Supplied material.
=== Begin Enclosure ===

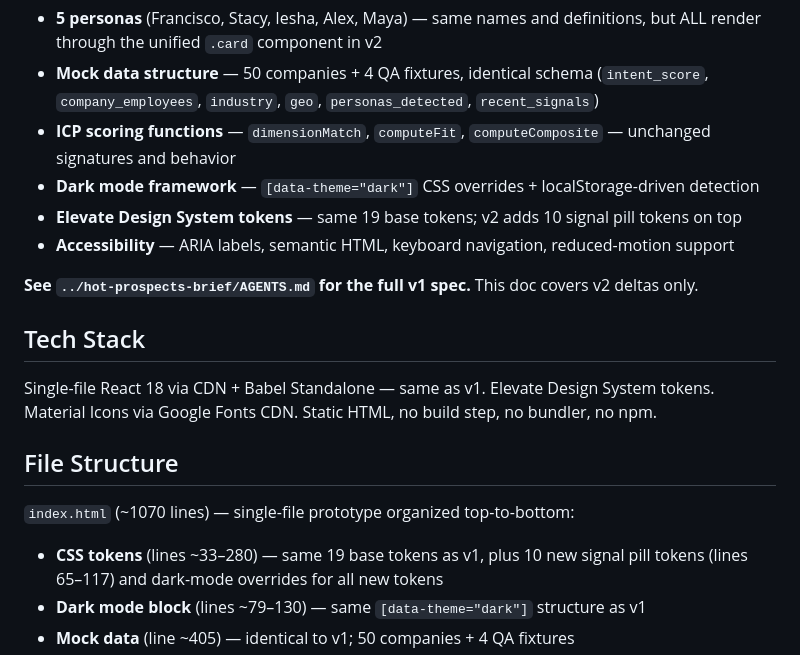
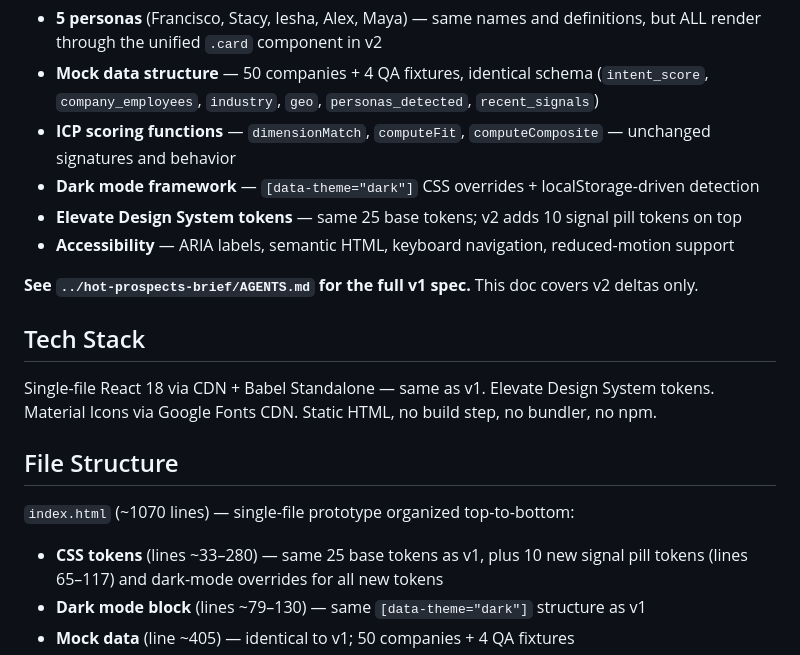
Before and after one commit to rainbows4dinos/G2-BI-Prototypes, a Markdown page: hot-prospects-brief-v2/AGENTS.md, the part around the change. GitHub-like rendering.

```diff
--- a/hot-prospects-brief-v2/AGENTS.md
+++ b/hot-prospects-brief-v2/AGENTS.md
@@ -22,7 +22,7 @@ v2 retains the following from v1 unchanged:
 - **ICP scoring functions** — `dimensionMatch`, `computeFit`, `computeComposite` — unchanged
   signatures and behavior
 - **Dark mode framework** — `[data-theme="dark"]` CSS overrides + localStorage-driven detection
-- **Elevate Design System tokens** — same 19 base tokens; v2 adds 10 signal pill tokens on top
+- **Elevate Design System tokens** — same 25 base tokens; v2 adds 10 signal pill tokens on top
 - **Accessibility** — ARIA labels, semantic HTML, keyboard navigation, reduced-motion support
 
 **See `../hot-prospects-brief/AGENTS.md` for the full v1 spec.** This doc covers v2 deltas only.
@@ -36,7 +36,7 @@ Material Icons via Google Fonts CDN. Static HTML, no build step, no bundler, no
 
 `index.html` (~1070 lines) — single-file prototype organized top-to-bottom:
 
-- **CSS tokens** (lines ~33–280) — same 19 base tokens as v1, plus 10 new signal pill tokens
+- **CSS tokens** (lines ~33–280) — same 25 base tokens as v1, plus 10 new signal pill tokens
   (lines 65–117) and dark-mode overrides for all new tokens
 - **Dark mode block** (lines ~79–130) — same `[data-theme="dark"]` structure as v1
 - **Mock data** (line ~405) — identical to v1; 50 companies + 4 QA fixtures
```
Also changed, not shown: hot-prospects-brief/AGENTS.md (+4 -4 lines).
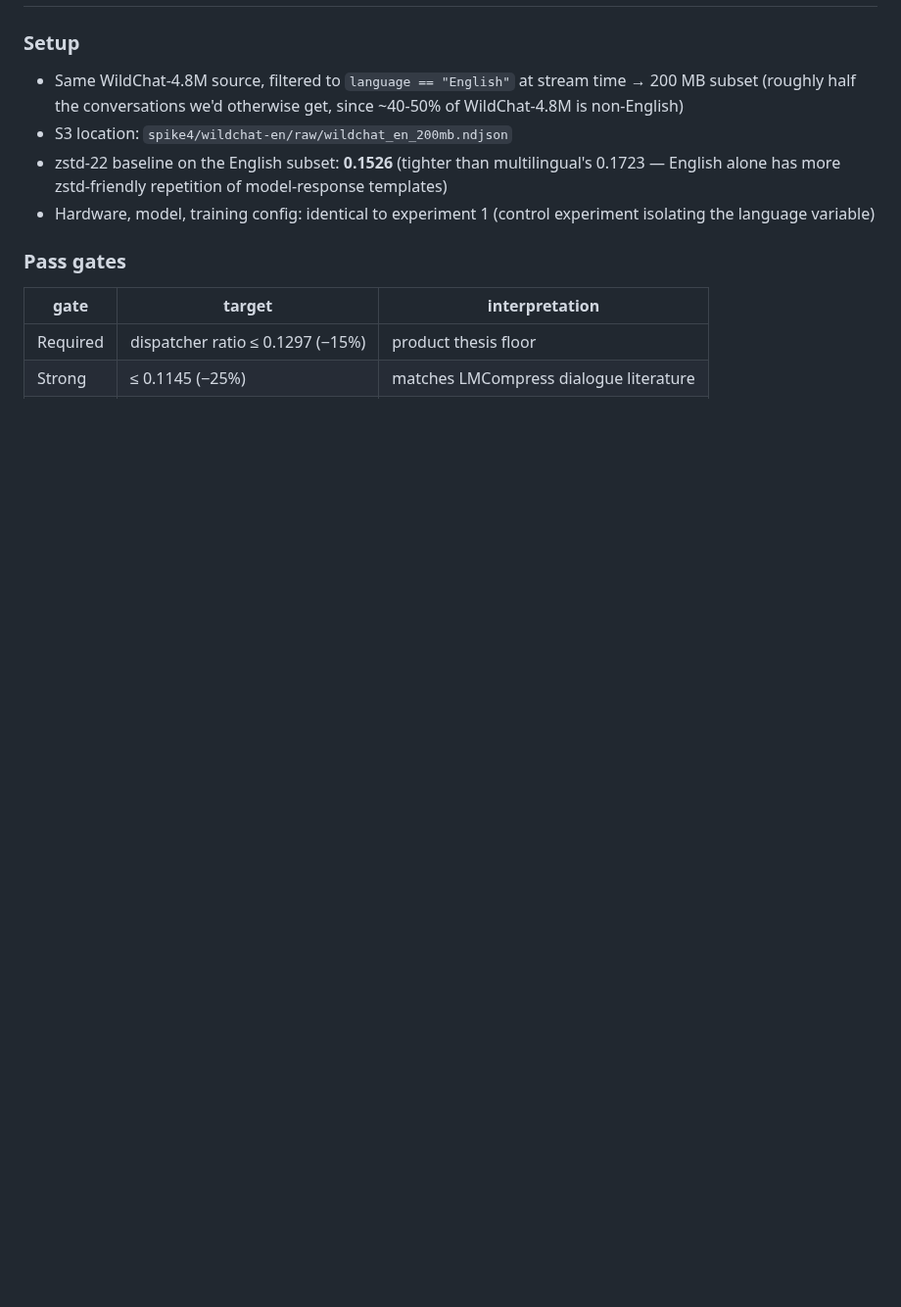
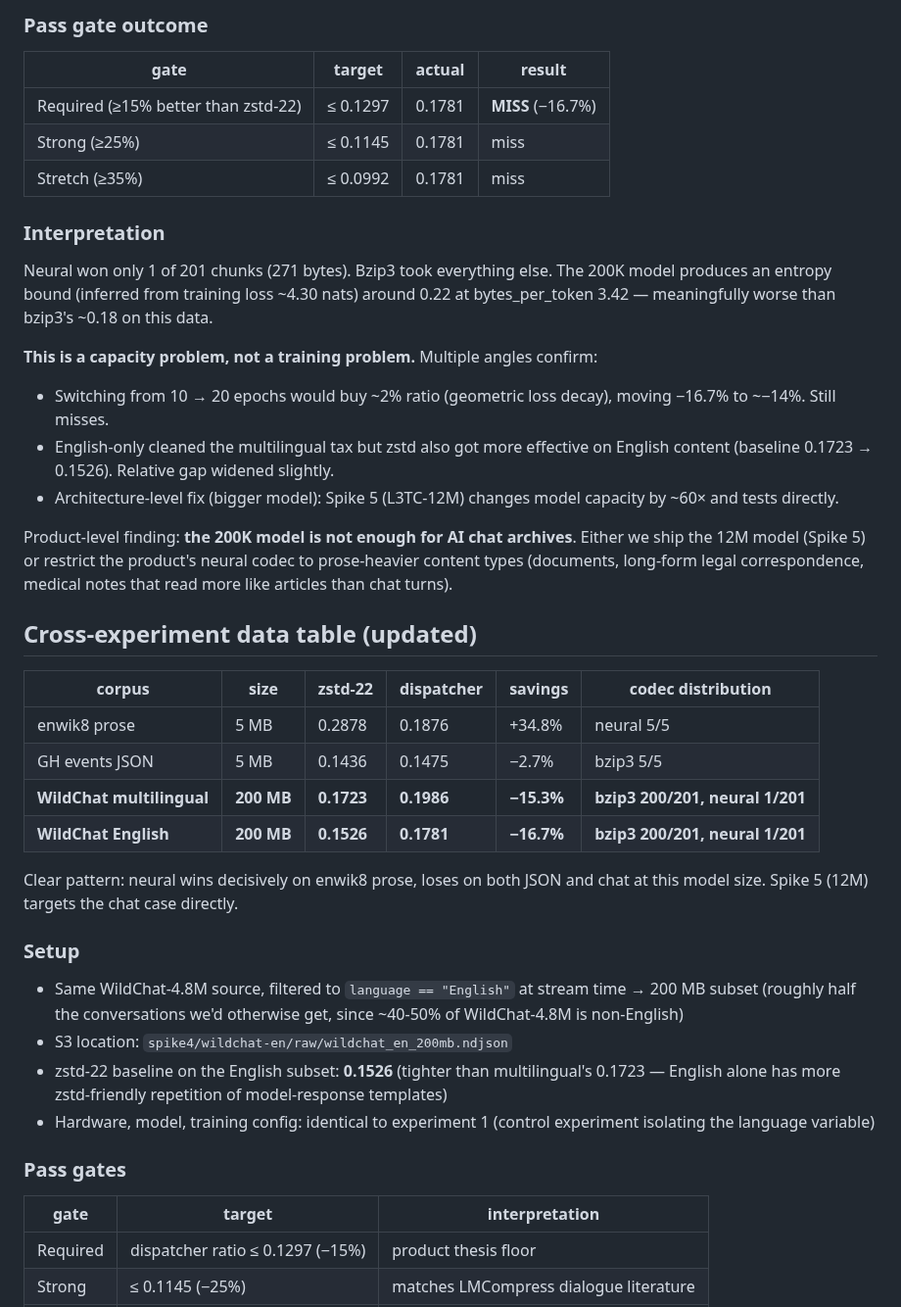
Before and after one commit to dmatth1/krunch, a Markdown page: SPIKE_4_LOG.md, the part around one of its changes. Shown at 98% size. GitHub-like rendering; blank space fills up the shorter version.

Commit message:
Spike 4 exp 2 result: English-only 200K dispatcher ratio 0.1781 (-16.7% vs zstd), capacity-bound on chat

```diff
--- a/SPIKE_4_LOG.md
+++ b/SPIKE_4_LOG.md
@@ -140,3 +211,47 @@ Pass gate **missed by −15.2%** vs required. As predicted.
+### Pass gate outcome
+
+| gate | target | actual | result |
+|---|---|---|---|
+| Required (≥15% better than zstd-22) | ≤ 0.1297 | 0.1781 | **MISS** (−16.7%) |
+| Strong (≥25%) | ≤ 0.1145 | 0.1781 | miss |
+| Stretch (≥35%) | ≤ 0.0992 | 0.1781 | miss |
+
+### Interpretation
+
+Neural won only 1 of 201 chunks (271 bytes). Bzip3 took
+everything else. The 200K model produces an entropy bound
+(inferred from training loss ~4.30 nats) around 0.22 at
+bytes_per_token 3.42 — meaningfully worse than bzip3's ~0.18 on
+this data.
+
+**This is a capacity problem, not a training problem.** Multiple
+angles confirm:
+- Switching from 10 → 20 epochs would buy ~2% ratio (geometric
+  loss decay), moving −16.7% to ~−14%. Still misses.
+- English-only cleaned the multilingual tax but zstd also got
+  more effective on English content (baseline 0.1723 → 0.1526).
+  Relative gap widened slightly.
+- Architecture-level fix (bigger model): Spike 5 (L3TC-12M)
+  changes model capacity by ~60× and tests directly.
+
+Product-level finding: **the 200K model is not enough for AI
+chat archives**. Either we ship the 12M model (Spike 5) or
+restrict the product's neural codec to prose-heavier content
+types (documents, long-form legal correspondence, medical notes
+that read more like articles than chat turns).
+
+## Cross-experiment data table (updated)
+
+| corpus | size | zstd-22 | dispatcher | savings | codec distribution |
+|---|---|---|---|---|---|
+| enwik8 prose | 5 MB | 0.2878 | 0.1876 | +34.8% | neural 5/5 |
+| GH events JSON | 5 MB | 0.1436 | 0.1475 | −2.7% | bzip3 5/5 |
+| **WildChat multilingual** | **200 MB** | **0.1723** | **0.1986** | **−15.3%** | **bzip3 200/201, neural 1/201** |
+| **WildChat English** | **200 MB** | **0.1526** | **0.1781** | **−16.7%** | **bzip3 200/201, neural 1/201** |
+
+Clear pattern: neural wins decisively on enwik8 prose, loses on
+both JSON and chat at this model size. Spike 5 (12M) targets
+the chat case directly.
 
 ### Setup
 
```
Also changed, not shown: other parts of SPIKE_4_LOG.md (+72 -1 lines).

=== End Enclosure ===

Required work. Copy each line from the records above that includes the string "lines".

Task output.
 `index.html` (~1070 lines) — single-file prototype organized top-to-bottom:
-- **CSS tokens** (lines ~33–280) — same 19 base tokens as v1, plus 10 new signal pill tokens
+- **CSS tokens** (lines ~33–280) — same 25 base tokens as v1, plus 10 new signal pill tokens
   (lines 65–117) and dark-mode overrides for all new tokens
 - **Dark mode block** (lines ~79–130) — same `[data-theme="dark"]` structure as v1
Also changed, not shown: hot-prospects-brief/AGENTS.md (+4 -4 lines).
Also changed, not shown: other parts of SPIKE_4_LOG.md (+72 -1 lines).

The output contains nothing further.